EG: A woman’s experience growing up in the world, both what they perceive and how they are perceived alike, really informs how they lead, and it often times shows in how they include others in the workforce.

AB: In my Global DEI Steering Committee role, we’ve spent some time learning that there’s a consistent issue in assumed universality, which creates implicit bias. To use affluence as an example, people growing up in certain wealthy areas assume everyone has the same experiences. For example, I often hear people say, “Oh, you don’t ski?” It leads me to wonder how we can create common ground without making someone feel stupid or “less than” for, say, not skiing.

Women are better at asking questions that don’t put themselves at the center. If someone says they don’t ski, you can ask about what they enjoy doing and go from there. There’s a way to pivot the conversation without sounding pejorative and making the person you’re speaking with feel othered. It’s so interesting to me how that idea of having “have-nots” creates a confirmation bias.

EG: How do you like to spend your time outside of work?

AB: I love to hike and get outside. My husband is a great chef and has a wine cellar, so I eat and drink well. I’ve got a German Shepherd and he’s the smartest dog I’ve ever had.

My youngest child is studying abroad, so I’m excited that all of them are out and living their lives. Besides spending time with my kids, I enjoy bridge. I know it’s a game that, according to my colleagues, is popular with a demographic much older than mine, but all my kids play, and my daughter-in-law is learning. We like to do things that are slightly competitive.
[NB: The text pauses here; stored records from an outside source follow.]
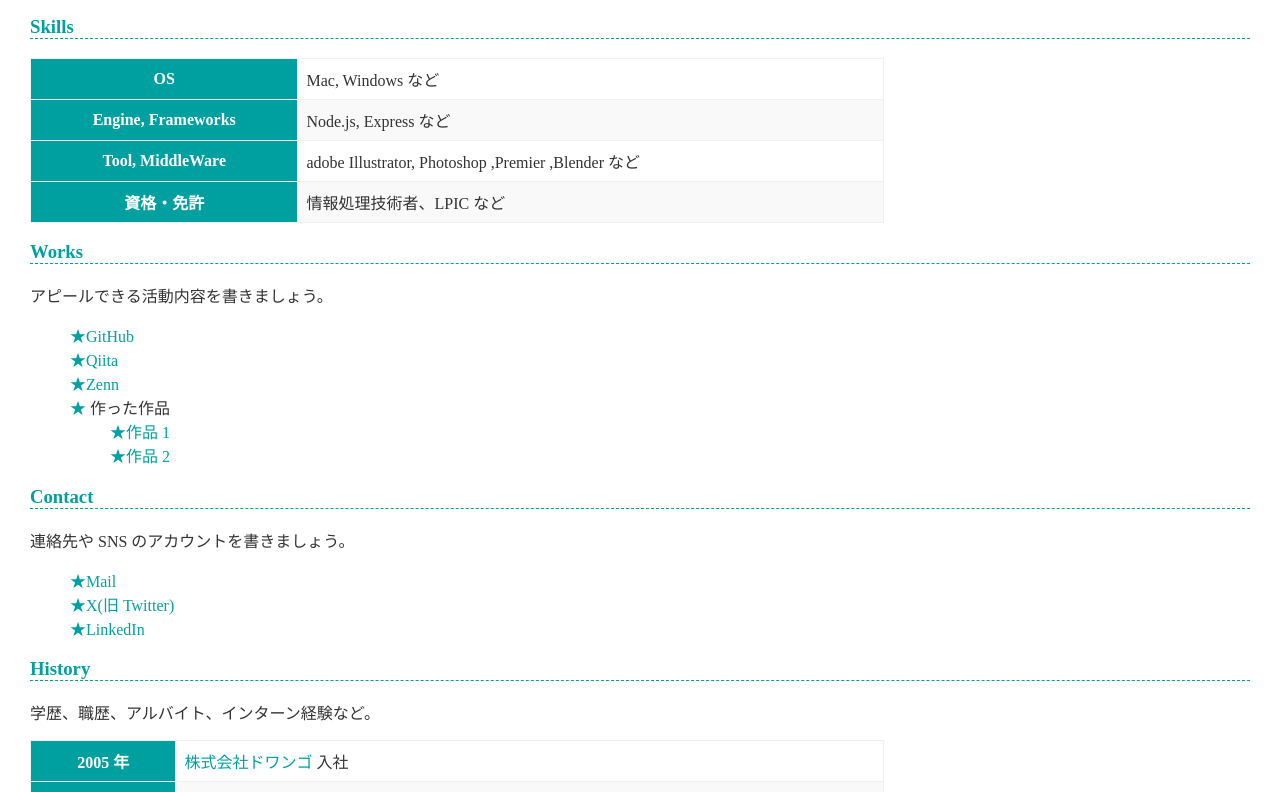
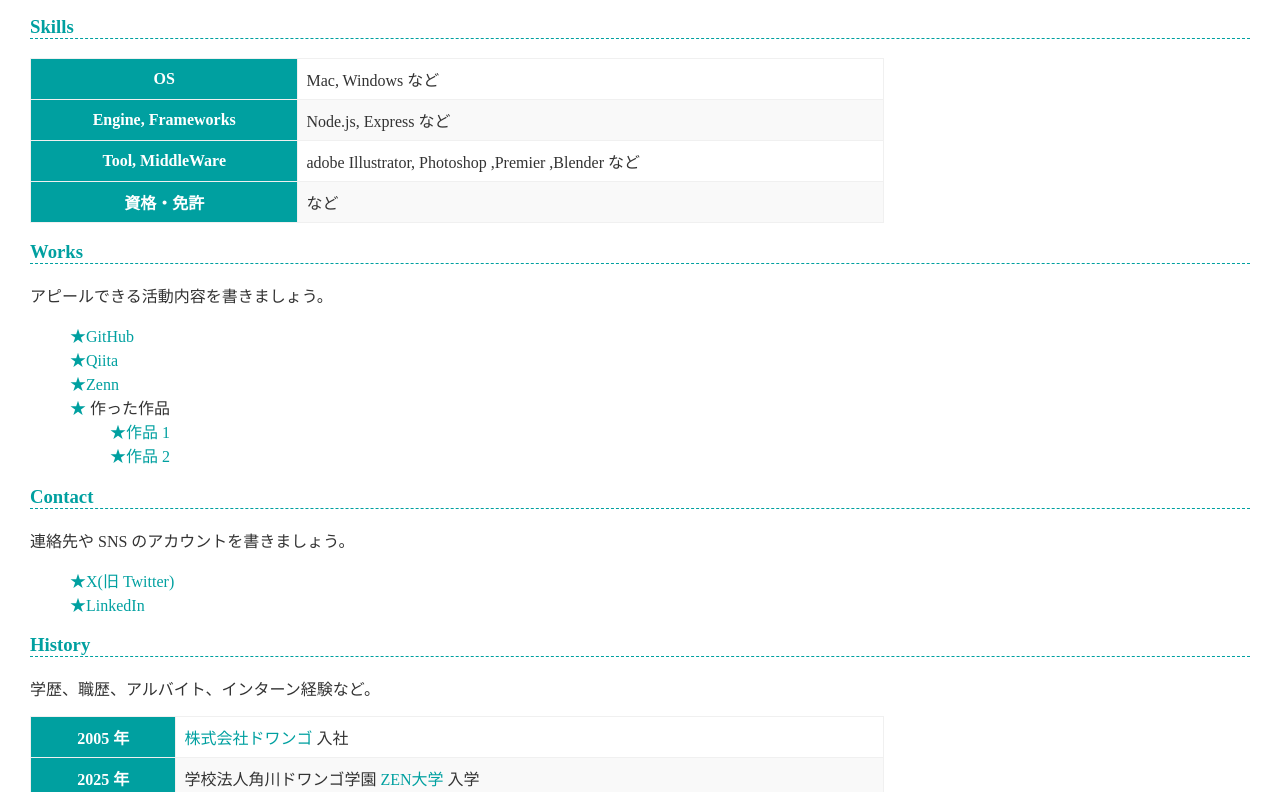
Before and after one commit to akidelic/akidelic.github.io, a plain HTML site: page index.html in a window 1280 px wide. Shown: the part 558-1350 px from the top of the page. Drawn offline with Linux system fonts and the light colour scheme.

Commit message:
Update qualifications and remove email link

```diff
--- a/index.html
+++ b/index.html
@@ -56,7 +56,7 @@
       </tr>
       <tr>
         <th>資格・免許</th>
-        <td>情報処理技術者、LPIC など</td>
+        <td> など</td>
       </tr>
     </table>
 
@@ -78,7 +78,6 @@
     <h3>Contact</h3>
     <p>連絡先や SNS のアカウントを書きましょう。</p>
     <ul>
-      <li><a href="mailto:akydelic@yahoo.co.jp">Mail</a></li>
       <li><a href="https://twitter.com/akidelic">X(旧 Twitter)</a></li>
       <li><a href="https://www.linkedin.com/">LinkedIn</a></li>
     </ul>
```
EG: What is your advice to aspiring female business leaders to advance their careers? If you could go back and tell your younger self one thing, what would it be?
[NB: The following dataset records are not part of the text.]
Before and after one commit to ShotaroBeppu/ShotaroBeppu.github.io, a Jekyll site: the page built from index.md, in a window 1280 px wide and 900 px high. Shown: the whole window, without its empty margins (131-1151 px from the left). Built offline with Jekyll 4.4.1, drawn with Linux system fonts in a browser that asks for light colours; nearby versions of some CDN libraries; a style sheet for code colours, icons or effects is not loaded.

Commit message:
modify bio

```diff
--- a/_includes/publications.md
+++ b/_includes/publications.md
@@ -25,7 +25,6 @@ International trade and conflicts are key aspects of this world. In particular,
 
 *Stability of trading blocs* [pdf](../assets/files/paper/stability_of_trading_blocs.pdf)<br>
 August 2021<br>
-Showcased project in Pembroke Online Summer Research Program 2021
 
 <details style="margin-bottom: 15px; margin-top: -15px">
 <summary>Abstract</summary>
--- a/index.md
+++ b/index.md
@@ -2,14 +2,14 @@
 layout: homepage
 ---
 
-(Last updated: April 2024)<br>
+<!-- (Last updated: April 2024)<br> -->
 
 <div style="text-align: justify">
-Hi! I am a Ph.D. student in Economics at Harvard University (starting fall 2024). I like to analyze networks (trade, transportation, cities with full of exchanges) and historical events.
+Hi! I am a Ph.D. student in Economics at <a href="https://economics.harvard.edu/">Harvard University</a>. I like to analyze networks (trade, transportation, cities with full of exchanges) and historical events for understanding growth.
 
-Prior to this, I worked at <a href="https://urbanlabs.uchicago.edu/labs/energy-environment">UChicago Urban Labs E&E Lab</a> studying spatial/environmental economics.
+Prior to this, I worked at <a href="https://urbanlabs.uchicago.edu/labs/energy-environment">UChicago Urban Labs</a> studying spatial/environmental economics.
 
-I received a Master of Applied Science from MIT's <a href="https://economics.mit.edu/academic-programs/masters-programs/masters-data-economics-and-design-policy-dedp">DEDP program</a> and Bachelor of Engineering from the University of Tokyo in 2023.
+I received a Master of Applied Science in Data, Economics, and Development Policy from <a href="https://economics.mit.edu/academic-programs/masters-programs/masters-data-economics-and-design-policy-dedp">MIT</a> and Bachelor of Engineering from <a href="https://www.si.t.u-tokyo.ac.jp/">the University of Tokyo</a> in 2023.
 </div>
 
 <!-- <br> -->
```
AB: Networking is a really strong thing. Getting a “Board of Directors” or outside perspective to help when you’re struggling with something that you can’t go to your team with is also important. Get different perspectives and other ways to look at things. Ask for contrarian points of view and make sure you’re doing what you do for yourself first and foremost.
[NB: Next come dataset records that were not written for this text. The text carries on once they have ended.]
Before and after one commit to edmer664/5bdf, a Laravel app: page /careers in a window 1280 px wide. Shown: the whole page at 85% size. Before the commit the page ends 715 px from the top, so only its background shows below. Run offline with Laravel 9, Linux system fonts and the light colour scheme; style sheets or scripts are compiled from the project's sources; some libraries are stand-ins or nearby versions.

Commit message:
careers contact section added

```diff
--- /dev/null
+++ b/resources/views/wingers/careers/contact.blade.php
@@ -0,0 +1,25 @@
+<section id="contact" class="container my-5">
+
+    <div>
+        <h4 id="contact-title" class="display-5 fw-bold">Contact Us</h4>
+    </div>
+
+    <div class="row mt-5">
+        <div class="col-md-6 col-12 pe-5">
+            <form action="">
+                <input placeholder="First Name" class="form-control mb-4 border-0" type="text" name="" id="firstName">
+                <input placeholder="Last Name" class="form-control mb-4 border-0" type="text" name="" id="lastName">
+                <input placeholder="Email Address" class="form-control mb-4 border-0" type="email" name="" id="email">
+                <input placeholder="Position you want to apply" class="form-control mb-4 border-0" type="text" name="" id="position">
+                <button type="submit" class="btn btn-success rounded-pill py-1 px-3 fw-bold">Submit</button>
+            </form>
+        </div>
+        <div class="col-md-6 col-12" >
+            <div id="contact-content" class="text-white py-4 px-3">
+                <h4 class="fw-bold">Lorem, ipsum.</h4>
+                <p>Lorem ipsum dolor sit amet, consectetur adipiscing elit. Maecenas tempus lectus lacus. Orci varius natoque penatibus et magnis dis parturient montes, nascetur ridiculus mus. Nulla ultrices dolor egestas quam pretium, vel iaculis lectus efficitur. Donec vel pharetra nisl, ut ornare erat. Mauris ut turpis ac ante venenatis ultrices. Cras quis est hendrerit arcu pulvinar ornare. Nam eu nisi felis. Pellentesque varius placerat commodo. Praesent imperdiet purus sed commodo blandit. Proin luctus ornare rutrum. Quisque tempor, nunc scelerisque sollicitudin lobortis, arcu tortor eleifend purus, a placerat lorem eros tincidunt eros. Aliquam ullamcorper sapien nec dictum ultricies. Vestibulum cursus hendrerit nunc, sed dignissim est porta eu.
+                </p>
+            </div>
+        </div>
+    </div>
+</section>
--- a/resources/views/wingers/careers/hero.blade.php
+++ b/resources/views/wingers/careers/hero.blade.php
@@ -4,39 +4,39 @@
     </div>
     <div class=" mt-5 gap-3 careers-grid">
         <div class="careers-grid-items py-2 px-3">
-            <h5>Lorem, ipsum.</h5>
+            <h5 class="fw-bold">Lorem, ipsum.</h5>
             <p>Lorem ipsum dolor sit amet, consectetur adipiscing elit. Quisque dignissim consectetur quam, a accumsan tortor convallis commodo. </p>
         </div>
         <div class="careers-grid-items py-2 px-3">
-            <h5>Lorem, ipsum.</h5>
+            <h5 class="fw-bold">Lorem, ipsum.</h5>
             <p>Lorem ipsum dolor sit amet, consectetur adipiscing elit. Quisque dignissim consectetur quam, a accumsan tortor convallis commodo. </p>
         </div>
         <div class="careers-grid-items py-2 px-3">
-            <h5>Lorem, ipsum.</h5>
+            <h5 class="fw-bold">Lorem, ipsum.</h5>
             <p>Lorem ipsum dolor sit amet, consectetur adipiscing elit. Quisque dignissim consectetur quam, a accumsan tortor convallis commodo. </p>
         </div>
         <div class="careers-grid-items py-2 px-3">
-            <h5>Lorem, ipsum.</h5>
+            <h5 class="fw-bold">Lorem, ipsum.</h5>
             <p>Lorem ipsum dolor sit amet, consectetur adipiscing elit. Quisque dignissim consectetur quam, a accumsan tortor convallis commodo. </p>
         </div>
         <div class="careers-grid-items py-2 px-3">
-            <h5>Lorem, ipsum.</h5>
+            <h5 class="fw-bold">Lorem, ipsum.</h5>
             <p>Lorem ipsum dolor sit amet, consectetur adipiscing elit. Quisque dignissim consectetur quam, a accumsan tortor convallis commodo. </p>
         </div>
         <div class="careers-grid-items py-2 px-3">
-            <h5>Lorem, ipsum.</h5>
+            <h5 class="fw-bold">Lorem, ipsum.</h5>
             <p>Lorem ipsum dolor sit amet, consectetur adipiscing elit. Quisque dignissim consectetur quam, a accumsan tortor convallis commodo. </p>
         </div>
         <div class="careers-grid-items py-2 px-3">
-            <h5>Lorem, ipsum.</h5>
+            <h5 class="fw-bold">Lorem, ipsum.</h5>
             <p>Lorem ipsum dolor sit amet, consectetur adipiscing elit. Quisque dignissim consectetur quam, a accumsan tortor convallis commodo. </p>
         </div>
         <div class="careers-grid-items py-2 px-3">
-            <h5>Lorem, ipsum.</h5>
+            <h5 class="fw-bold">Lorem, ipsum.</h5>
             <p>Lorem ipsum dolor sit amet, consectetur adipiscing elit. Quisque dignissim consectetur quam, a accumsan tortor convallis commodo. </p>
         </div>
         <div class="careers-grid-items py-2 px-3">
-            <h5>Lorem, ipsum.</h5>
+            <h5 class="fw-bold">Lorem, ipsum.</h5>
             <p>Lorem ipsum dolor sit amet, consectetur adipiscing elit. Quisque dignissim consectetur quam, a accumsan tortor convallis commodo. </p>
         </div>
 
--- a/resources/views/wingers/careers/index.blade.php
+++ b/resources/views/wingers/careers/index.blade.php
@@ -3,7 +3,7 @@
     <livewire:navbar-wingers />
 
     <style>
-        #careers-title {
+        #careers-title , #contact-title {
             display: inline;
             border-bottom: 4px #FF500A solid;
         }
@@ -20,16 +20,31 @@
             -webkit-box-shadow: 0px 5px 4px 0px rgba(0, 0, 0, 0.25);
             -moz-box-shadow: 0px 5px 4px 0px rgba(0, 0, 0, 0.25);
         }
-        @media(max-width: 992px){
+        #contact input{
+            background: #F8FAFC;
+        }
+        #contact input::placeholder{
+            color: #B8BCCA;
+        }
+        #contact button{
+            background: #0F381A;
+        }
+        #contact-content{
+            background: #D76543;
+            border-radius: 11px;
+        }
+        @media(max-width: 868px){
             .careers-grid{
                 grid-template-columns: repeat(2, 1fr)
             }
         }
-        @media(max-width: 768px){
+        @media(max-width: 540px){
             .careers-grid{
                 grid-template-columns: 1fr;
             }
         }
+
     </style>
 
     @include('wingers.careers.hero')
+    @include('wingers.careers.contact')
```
Women will run to the eleventh hour when it’s not the best thing for them or their health, and they don’t realize it because they like to be needed. Make sure you set some boundaries and live by them so that you can be in a good place for others.

EG: Finding boundaries can be difficult, because, especially for women in the workplace, you want to be able to stand alongside your team, have a good reputation, and have people respect you. There’s an element of having to “prove yourself” as a woman in most spaces that makes it very easy to let your boundaries break down.

AG: “No” is a complete sentence, people! There’s a problem with the boundary side for a lot of our female executives, and I think that’s something I’d do differently in my own career if I had to do it again. But having said that, I still would rather air on the side of doing too much than too little. What isn’t being done, and how can you contribute to that? Figure out what it is that you can have an impact on.

There’s a great Harvard Business piece about the “monkey on your back” and how there are some people who go around putting their monkeys on everyone else’s back. If you’re going to be what my parents called the “patsy,” you’re not going to further your career; you’re really just doing someone else’s work, and that’s a bad place to be.

EG: What are you most excited about as a new C200 member?

AB: Given that I hadn’t heard anything about C200 before joining, I joined because I was so excited to be a part of a community that so many women I know and respect are a part of. I’m going to the FunRaiser in June at Ginger Bailey’s Canoe Island Lodge. I’ve heard great things about FunRaisers, so I’m jumping in with both feet! I’m really looking forward to getting immersed in the organization, meeting a lot of members, and gaining a whole new network and support system.